[Difference listings]
====

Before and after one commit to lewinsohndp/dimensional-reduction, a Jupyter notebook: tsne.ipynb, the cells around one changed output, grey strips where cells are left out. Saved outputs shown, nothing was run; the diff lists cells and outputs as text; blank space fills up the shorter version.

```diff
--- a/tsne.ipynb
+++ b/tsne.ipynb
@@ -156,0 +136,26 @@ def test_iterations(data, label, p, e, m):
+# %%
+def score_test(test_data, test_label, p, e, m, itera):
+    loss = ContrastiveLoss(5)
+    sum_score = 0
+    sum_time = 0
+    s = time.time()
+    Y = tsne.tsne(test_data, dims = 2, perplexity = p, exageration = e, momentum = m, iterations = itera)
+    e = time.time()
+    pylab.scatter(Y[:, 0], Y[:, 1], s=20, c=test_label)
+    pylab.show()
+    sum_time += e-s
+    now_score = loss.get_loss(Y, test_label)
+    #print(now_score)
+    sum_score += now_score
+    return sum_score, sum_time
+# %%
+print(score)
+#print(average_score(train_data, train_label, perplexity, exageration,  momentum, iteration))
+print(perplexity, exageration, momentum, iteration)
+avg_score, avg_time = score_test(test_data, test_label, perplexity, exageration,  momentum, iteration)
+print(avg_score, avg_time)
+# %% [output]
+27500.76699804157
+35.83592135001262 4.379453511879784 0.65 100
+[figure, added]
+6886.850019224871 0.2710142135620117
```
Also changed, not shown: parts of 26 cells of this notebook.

====

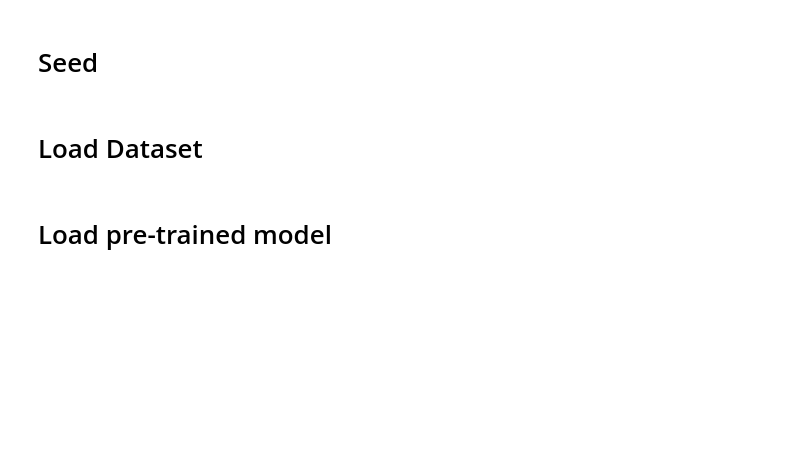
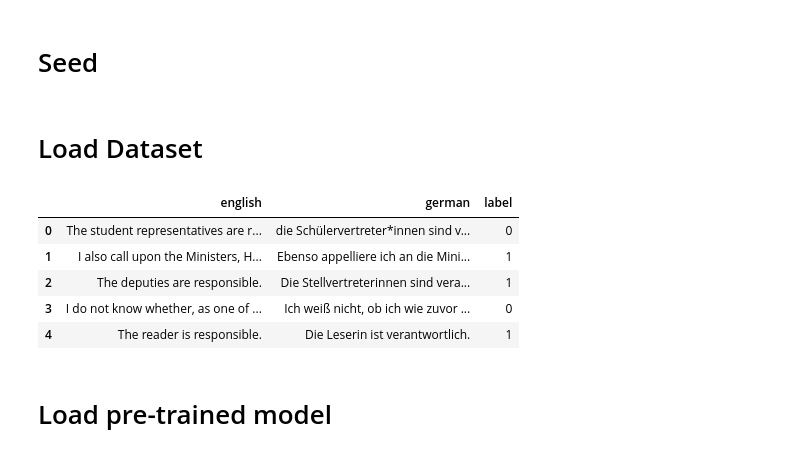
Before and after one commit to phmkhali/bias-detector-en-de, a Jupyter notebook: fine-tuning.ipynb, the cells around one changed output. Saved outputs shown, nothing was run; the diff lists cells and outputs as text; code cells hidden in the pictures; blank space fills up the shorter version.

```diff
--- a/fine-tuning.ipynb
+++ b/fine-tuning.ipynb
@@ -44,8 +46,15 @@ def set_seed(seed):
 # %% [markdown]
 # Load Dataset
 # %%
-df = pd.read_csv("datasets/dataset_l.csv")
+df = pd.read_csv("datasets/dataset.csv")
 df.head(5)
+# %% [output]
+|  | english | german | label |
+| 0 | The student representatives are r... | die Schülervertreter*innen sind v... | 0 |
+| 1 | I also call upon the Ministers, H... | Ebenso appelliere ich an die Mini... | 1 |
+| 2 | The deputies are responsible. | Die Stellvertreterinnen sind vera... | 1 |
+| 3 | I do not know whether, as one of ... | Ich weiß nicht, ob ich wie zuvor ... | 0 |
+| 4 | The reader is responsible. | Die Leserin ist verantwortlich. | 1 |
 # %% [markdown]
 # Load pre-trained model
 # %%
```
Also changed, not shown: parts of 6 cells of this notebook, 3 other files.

====

** WHAT NEEDS TO BE DONE **
Say how many lines in the entries above contain the string "ipynb", offering no other words.

** EXERCISE ANSWER **
6